|Series Title||European Voice|
|Series Details||11/04/96, Volume 2, Number 15|
IN a plea for the rescue of floundering relations with the nations of the Arabian peninsula, the European Commission last autumn asked EU governments to show more interest in the Gulf states and security in the region.
The Union will have a chance to do so later this month when its foreign ministers meet their counterparts from Bahrain, Kuwait, Oman, Qatar, Saudi Arabia and the United Arab Emirates.
Relations with the Gulf Cooperation Council (GCC), of vital interest to the Union because the council's six members jointly control half the world's oil supply, have been rocky in recent years.
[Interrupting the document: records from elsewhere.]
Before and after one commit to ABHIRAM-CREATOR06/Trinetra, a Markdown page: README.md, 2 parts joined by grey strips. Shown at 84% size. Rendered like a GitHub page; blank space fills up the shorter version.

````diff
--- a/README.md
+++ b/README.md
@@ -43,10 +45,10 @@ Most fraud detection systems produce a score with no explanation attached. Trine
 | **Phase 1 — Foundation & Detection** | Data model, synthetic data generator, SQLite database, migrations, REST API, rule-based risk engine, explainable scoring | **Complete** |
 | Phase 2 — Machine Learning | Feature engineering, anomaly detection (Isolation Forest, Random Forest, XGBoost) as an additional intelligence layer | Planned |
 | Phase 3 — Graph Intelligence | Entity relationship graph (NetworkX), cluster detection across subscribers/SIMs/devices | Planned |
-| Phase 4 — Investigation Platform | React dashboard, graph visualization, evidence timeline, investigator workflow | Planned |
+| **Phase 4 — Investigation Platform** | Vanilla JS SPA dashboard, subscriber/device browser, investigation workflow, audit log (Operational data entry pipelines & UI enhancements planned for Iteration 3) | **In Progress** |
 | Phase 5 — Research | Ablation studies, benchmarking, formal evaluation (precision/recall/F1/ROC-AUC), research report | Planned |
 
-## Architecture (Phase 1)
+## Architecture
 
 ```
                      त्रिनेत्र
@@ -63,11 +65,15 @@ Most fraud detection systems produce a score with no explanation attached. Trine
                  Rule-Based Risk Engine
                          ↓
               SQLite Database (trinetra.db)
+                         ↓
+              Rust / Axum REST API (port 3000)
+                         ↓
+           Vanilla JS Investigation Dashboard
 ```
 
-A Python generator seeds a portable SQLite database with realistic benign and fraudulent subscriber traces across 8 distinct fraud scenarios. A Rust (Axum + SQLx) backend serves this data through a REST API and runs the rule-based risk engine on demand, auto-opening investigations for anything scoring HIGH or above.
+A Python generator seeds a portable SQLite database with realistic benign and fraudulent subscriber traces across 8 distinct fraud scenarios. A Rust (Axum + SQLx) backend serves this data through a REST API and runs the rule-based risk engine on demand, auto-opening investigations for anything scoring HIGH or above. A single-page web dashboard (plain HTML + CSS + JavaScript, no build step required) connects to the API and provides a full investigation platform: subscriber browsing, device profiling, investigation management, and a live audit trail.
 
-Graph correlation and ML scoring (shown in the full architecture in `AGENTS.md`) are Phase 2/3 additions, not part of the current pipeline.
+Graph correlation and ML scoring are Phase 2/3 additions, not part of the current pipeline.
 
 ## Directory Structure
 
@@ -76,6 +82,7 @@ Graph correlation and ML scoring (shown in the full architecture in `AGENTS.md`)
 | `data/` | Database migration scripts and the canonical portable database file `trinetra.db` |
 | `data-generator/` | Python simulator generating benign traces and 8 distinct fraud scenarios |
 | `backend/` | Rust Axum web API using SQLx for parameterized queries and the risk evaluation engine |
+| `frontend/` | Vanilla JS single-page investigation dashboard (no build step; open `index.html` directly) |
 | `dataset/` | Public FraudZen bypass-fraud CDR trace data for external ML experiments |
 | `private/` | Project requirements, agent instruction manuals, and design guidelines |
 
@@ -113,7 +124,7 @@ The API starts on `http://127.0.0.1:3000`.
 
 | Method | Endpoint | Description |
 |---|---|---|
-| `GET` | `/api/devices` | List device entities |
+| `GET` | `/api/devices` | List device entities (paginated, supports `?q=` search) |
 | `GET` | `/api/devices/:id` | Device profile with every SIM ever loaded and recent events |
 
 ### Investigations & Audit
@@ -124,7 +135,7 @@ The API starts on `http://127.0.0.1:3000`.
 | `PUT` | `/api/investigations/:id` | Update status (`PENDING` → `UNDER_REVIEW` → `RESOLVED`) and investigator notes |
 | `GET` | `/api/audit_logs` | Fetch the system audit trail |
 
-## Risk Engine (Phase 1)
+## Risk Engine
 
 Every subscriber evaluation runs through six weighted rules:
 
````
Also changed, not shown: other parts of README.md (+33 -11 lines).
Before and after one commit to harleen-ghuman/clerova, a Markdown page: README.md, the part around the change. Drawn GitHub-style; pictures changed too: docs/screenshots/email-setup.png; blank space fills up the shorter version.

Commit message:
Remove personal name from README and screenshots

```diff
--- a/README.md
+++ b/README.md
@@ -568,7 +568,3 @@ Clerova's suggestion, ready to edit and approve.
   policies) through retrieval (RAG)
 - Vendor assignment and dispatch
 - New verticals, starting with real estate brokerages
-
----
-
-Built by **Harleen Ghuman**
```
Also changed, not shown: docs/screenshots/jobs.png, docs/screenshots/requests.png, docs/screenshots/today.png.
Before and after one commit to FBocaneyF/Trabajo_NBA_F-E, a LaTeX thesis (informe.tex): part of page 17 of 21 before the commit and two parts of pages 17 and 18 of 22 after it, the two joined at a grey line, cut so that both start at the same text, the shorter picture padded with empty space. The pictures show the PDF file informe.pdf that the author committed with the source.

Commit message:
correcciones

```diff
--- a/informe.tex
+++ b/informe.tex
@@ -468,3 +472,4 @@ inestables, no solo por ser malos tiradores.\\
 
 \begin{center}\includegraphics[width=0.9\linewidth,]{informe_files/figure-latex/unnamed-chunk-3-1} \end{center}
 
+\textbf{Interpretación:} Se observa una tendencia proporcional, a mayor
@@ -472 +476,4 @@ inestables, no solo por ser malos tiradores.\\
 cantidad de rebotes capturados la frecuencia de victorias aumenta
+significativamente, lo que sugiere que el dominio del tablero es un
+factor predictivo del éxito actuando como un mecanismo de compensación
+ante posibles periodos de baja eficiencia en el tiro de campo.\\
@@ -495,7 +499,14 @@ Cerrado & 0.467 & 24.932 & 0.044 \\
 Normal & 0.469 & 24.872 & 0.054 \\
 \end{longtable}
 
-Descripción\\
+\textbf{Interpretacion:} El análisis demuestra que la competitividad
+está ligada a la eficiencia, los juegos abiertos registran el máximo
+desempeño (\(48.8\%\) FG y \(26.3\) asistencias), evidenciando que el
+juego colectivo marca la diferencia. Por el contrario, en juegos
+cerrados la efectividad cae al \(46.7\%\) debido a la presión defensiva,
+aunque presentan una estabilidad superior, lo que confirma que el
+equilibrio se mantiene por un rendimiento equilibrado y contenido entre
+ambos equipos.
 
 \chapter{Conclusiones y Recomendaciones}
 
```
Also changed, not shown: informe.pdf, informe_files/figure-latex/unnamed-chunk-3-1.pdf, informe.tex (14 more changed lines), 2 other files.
Forecasting that the EU will rely on foreign oil and gas for 60&percent; of its energy needs by the year 2010, the Commission is lobbying ministers to secure that oil supply - and the GCC's good will - by allowing it to negotiate a free trade agreement with the Gulf.
“Lack of affirmative action at an EU level of interest in GCC security has led to the impression in the GCC that the United States plays an almost exclusive role in the political and security spheres,” the Commission warned in its report to EU governments.
That inaction has also helped US companies “to benefit economically ... not only with regard to military sales, but also in key sectors such as civil aviation and telecommunications”, despite generous EU military help during the Iran-Iraq and Gulf wars.
Even if the Union wants better ties, it may have a hard time convincing members of the GCC.
The Gulf states are not over-enthusiastic about EU efforts at rapprochement. Diplomats from some of those states, already benefiting from the EU's most-favoured nation status, say they see no pressing need for a trade agreement with the Union.
Oil already enters the EU duty-free and the only product that does face tariffs is petrochemicals. The EU has already said that it would fight for a long protection period for its own petrochemicals industry before abandoning tariffs in any free trade agreement.
Nor would the Gulf states gain from sending refining products to Europe, where there is already a surplus and where numerous oil companies have announced plans to close refineries.
What Gulf states want instead is control over their oil and many are already buying refineries and petrol stations in Europe: the Q8 logo owned by Kuwait is the most well known of many recent acquisitions.
Proposals for an EU-wide energy tax have not helped matters, as the Gulf states feel it would be directed primarily at them. And although Commission officials say this is no longer a bone of contention between the two sides - mostly because the tax plan is virtually on the rocks - some Gulf diplomats disagree.
Petroleum lobbies in Europe also say they would want a good look at any trade agreement before it was approved by their governments.
But one industry lobbyist commented: “We are happy to have closer links to reassure people in Europe that oil is a secure energy source.”
There are also signs of a split within the Commission on this issue. While the Commission report on relations with the GCC focuses primarily on supply security, its own White Paper on energy maintains that this is not a concern, arguing that the Paris-based International Energy Agency, created after the oil crisis of 1973, was effective in preventing a similar crisis during the Gulf War.
In fact, says the industry, ample global supplies mean Gulf states are as dependant on European consumers as Europeans are on their supply.
Nevertheless, they admit, good ties are crucial to maintaining that stable supply.
To that end, the Commission has asked EU governments to make the Gulf region a priority in their Common Foreign and Security Policy (CFSP).
It also believes that GCC states should become more involved in EU efforts in North Africa and the Middle East, insisting: “An EU vision to promote security and stability in the Mediterranean should not stop at the frontier of Saudi Arabia.”
Commission officials list ties with Iran, Iraq and the Middle East as examples of areas where the two sides “have very close common interests in a number of political and security issues”. Generally maintaining a policy of not isolating Iran, the Gulf states are more likely to support the EU's critical dialogue with Tehran rather than the US policy of freezing it out. The Union and the GCC both support UN sanctions against Iraq.
After the Union, the Gulf states are the second largest financial contributors to the Palestinian territories. EU and GCC funds often blend in projects there.
The EU also wants GCC help in understanding the Islamic issues at work in the nations linked to the Union through the Euro-Mediterranean initiative, as well as political and financial support for EU reconstruction in Bosnia-Herzegovina.
The Commission argues that governments should reinforce cooperation in these areas of common interest.
In Granada last July, a meeting of troika ministers and their Gulf counterparts agreed to provide new impetus to the dialogue, and recommended more frequent meetings at a high official level and increased economic ties.
At their meeting in Luxembourg on 22 April, EU foreign ministers are due to approve measures for implementing those recommendations.
|Subject Categories||Energy, Security and Defence|
|Countries / Regions||Middle East|